__Information provided__:

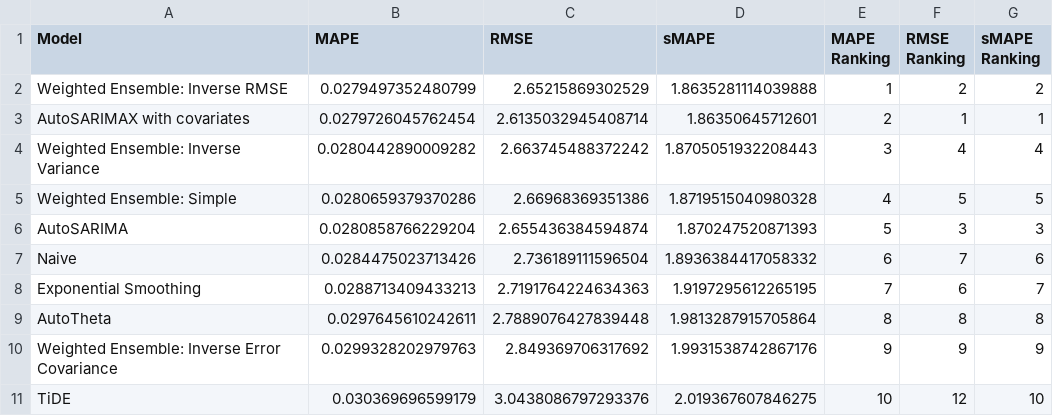
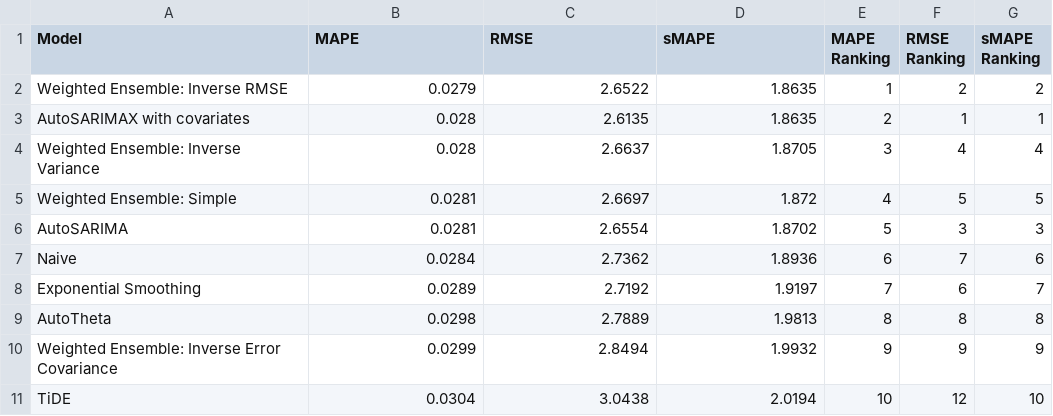
Before and after one commit to Paul-Jarschke/Time-Series-Ensembles, a CSV file: paper/tables/SARIMAX_metrics_ranking.csv, drawn as a sheet; only a part is shown; the diff covers the shown part only.

Commit message:
rounded values

```diff
--- a/paper/tables/SARIMAX_metrics_ranking.csv
+++ b/paper/tables/SARIMAX_metrics_ranking.csv
@@ -1,11 +1,11 @@
 Model,MAPE,RMSE,sMAPE,MAPE Ranking,RMSE Ranking,sMAPE Ranking
-Weighted Ensemble: Inverse RMSE,0.0279497352480799,2.65215869302529,1.8635281114039888,1,2,2
-AutoSARIMAX with covariates,0.0279726045762454,2.6135032945408714,1.86350645712601,2,1,1
-Weighted Ensemble: Inverse Variance,0.0280442890009282,2.663745488372242,1.8705051932208443,3,4,4
-Weighted Ensemble: Simple,0.0280659379370286,2.66968369351386,1.8719515040980328,4,5,5
-AutoSARIMA,0.0280858766229204,2.655436384594874,1.870247520871393,5,3,3
-Naive,0.0284475023713426,2.736189111596504,1.8936384417058332,6,7,6
-Exponential Smoothing,0.0288713409433213,2.7191764224634363,1.9197295612265195,7,6,7
-AutoTheta,0.0297645610242611,2.7889076427839448,1.9813287915705864,8,8,8
-Weighted Ensemble: Inverse Error Covariance,0.0299328202979763,2.849369706317692,1.9931538742867176,9,9,9
-TiDE,0.030369696599179,3.0438086797293376,2.019367607846275,10,12,10
+Weighted Ensemble: Inverse RMSE,0.0279,2.6522,1.8635,1,2,2
+AutoSARIMAX with covariates,0.028,2.6135,1.8635,2,1,1
+Weighted Ensemble: Inverse Variance,0.028,2.6637,1.8705,3,4,4
+Weighted Ensemble: Simple,0.0281,2.6697,1.872,4,5,5
+AutoSARIMA,0.0281,2.6554,1.8702,5,3,3
+Naive,0.0284,2.7362,1.8936,6,7,6
+Exponential Smoothing,0.0289,2.7192,1.9197,7,6,7
+AutoTheta,0.0298,2.7889,1.9813,8,8,8
+Weighted Ensemble: Inverse Error Covariance,0.0299,2.8494,1.9932,9,9,9
+TiDE,0.0304,3.0438,2.0194,10,12,10
```
Also changed, not shown: 15 edited cells elsewhere in this file, paper/tables/RW_metrics_ranking.csv, paper/tables/StrongSARIMA_metrics_ranking.csv, 4 other files.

__Exercise objective__: Filter the preceding entries down to the lines with "RMSE".

__Solution for this exercise__:
 Model,MAPE,RMSE,sMAPE,MAPE Ranking,RMSE Ranking,sMAPE Ranking
-Weighted Ensemble: Inverse RMSE,0.0279497352480799,2.65215869302529,1.8635281114039888,1,2,2
+Weighted Ensemble: Inverse RMSE,0.0279,2.6522,1.8635,1,2,2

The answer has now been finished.